The largest German health insurance fund Techniker Krankenkasse (TK) is a pioneer in enabling its members to seek treatment abroad. A 2008 survey found that around 1% of its members had care abroad in 2007, of which 7% went for scheduled healthcare, rather than for acute and emergency care while travelling. The insurer multiplied its sample to suggest that 272,000 booked ahead for care. This figure excludes spa visits and dental care not claimed back from insurers. A survey of those who had treatment abroad in 2009 suggests that 40% planned to do so, and of these 90% went for dentistry or spa treatment. For as spas and dentistry, the German customer has to pay a high proportion of the cost out of pocket. For those getting dental treatment abroad, the insurer pays out the same amount, so the balance paid by the customer when the cost is lower, is much less. As the overall cost of treatment is much lower, their own share of the costs will be much lower. Grossing up a small survey is statistically hazardous, so the insurer merely suggests that 1% of the TK’s 7.2m customers, or 72,000, had treatment abroad, but only 30,000 went for planned treatment. Multiplying this to the total population is dangerous, as TK tends to insure technicians who are generally wealthier, but with a population of 82million, a third of a million Germans had planned treatment abroad.
Before hospitals and agencies rush to seek deals with TK and other German health funds, or their customers, it is worth pointing out that no insurer shows any inclination of allowing treatment outside the EU, and the customer can only get treatment within the EU in a facility within TK’s network.
TK and the customer also share the costs of treatment at an accredited health spa, including room and board as well as travel to and from the health spa. TK members can choose a health resort outside Germany, but only one in TK’s network of 26 partners in Italy, Austria, Poland, Czech Republic, Slovakia and Hungary that TK pay on a direct basis. All facilities are inspected on site by TK for their compliance with quality standards.

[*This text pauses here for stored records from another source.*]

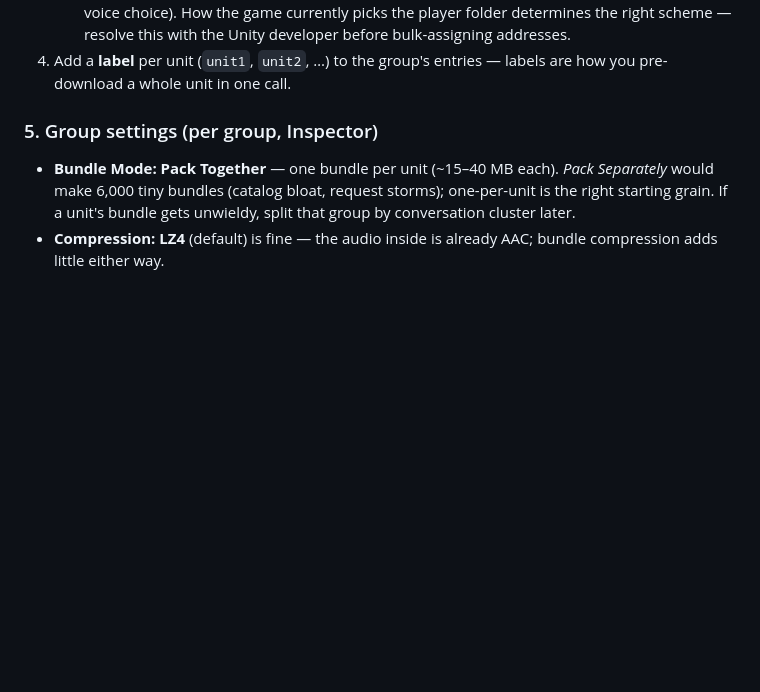
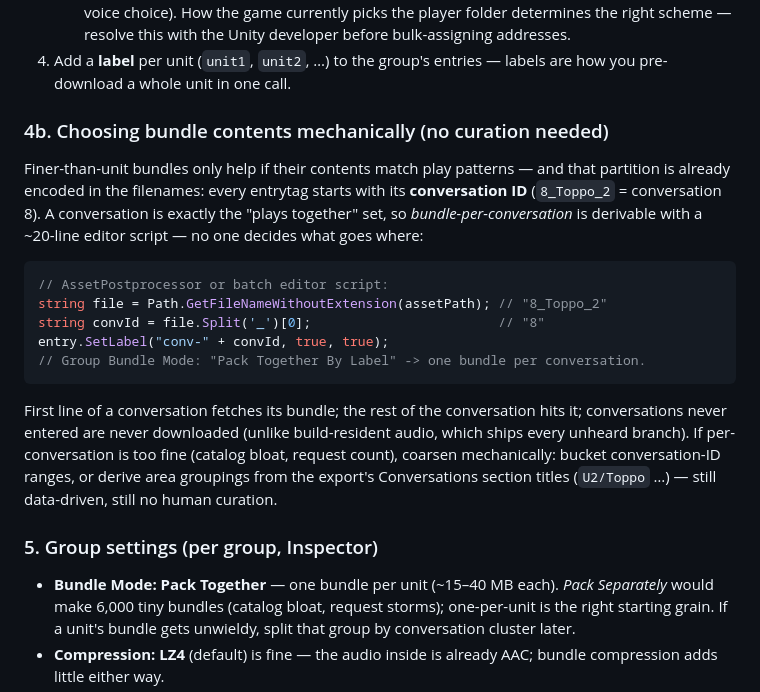
Before and after one commit to dalemusser/mhsaudiotools, a Markdown page: docs/unity-addressables-dialog-audio.md, the part around the change. Rendered like a GitHub page; blank space fills up the shorter version.

````diff
--- a/docs/unity-addressables-dialog-audio.md
+++ b/docs/unity-addressables-dialog-audio.md
@@ -71,6 +71,30 @@ is to shrink — and lookups become ambiguous about which copy they find.
    — resolve this with the Unity developer before bulk-assigning addresses.
 4. Add a **label** per unit (`unit1`, `unit2`, …) to the group's entries —
    labels are how you pre-download a whole unit in one call.
+
+### 4b. Choosing bundle contents mechanically (no curation needed)
+
+Finer-than-unit bundles only help if their contents match play patterns — and
+that partition is already encoded in the filenames: every entrytag starts with
+its **conversation ID** (`8_Toppo_2` = conversation 8). A conversation is
+exactly the "plays together" set, so *bundle-per-conversation* is derivable
+with a ~20-line editor script — no one decides what goes where:
+
+```csharp
+// AssetPostprocessor or batch editor script:
+string file = Path.GetFileNameWithoutExtension(assetPath); // "8_Toppo_2"
+string convId = file.Split('_')[0];                        // "8"
+entry.SetLabel("conv-" + convId, true, true);
+// Group Bundle Mode: "Pack Together By Label" -> one bundle per conversation.
+```
+
+First line of a conversation fetches its bundle; the rest of the conversation
+hits it; conversations never entered are never downloaded (unlike
+build-resident audio, which ships every unheard branch). If per-conversation
+is too fine (catalog bloat, request count), coarsen mechanically: bucket
+conversation-ID ranges, or derive area groupings from the export's
+Conversations section titles (`U2/Toppo` …) — still data-driven, still no
+human curation.
 
 ### 5. Group settings (per group, Inspector)
 
````
Also changed, not shown: docs/unity-webgl-audio-import.md (+32 -1 lines).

The health insurance reform of 2007 requires everyone living in Germany to be insured for at least hospital and outpatient medical treatment. 85% of the 70 million population are mandatory or voluntary members of one of the statutory health insurance schemes while the others have private health insurance. And since 2009, everyone in every health fund gets charged the same premium.
TK also pays for certain costs of benefits when received in an EEA country, but only if the treatment would have been paid for in Germany e.g. no cosmetic surgery or cosmetic dentistry. And for planned treatment abroad, to get reimbursement after treatment and after they have paid the hospital/clinic themselves; the customer has to supply detailed bills/medical prescriptions. TK reimburses those costs that would have resulted from that treatment in Germany, limited to the amount of the bill, minus the additional contribution/co-payments stipulated by German law, and with other deductions. TK does not pay for travel or accommodation costs for non-emergency treatment.
TK and fellow insurer AOK also have a small network of 70 private hospitals and clinics in Austria, Belgium, Italy and The Netherlands, and others in the process of joining, where the insurer pays the bills on a direct billing basis. A key requirement to being in the Europa Service network is that the hospital must have German speaking medical and non-medical staff. The network was set up in 2004 just for AOK Rheinland/Hamburg, and in 2009, the AOKs of Berlin, Brandenburg, Sachsen-Anhalt, Schleswig-Holstein and Westphalia-Lippe joined this EuropaService.
AOK has contracts with clinics on the North Sea coast of Belgium and the Netherlands and in Austria to guarantee good medical care, simple procedures and expert service to customers in additional EU member states. It also collaborates with partners in Austria, the Czech Republic and Italy, and is developing partnerships in Poland, Spain and Turkey.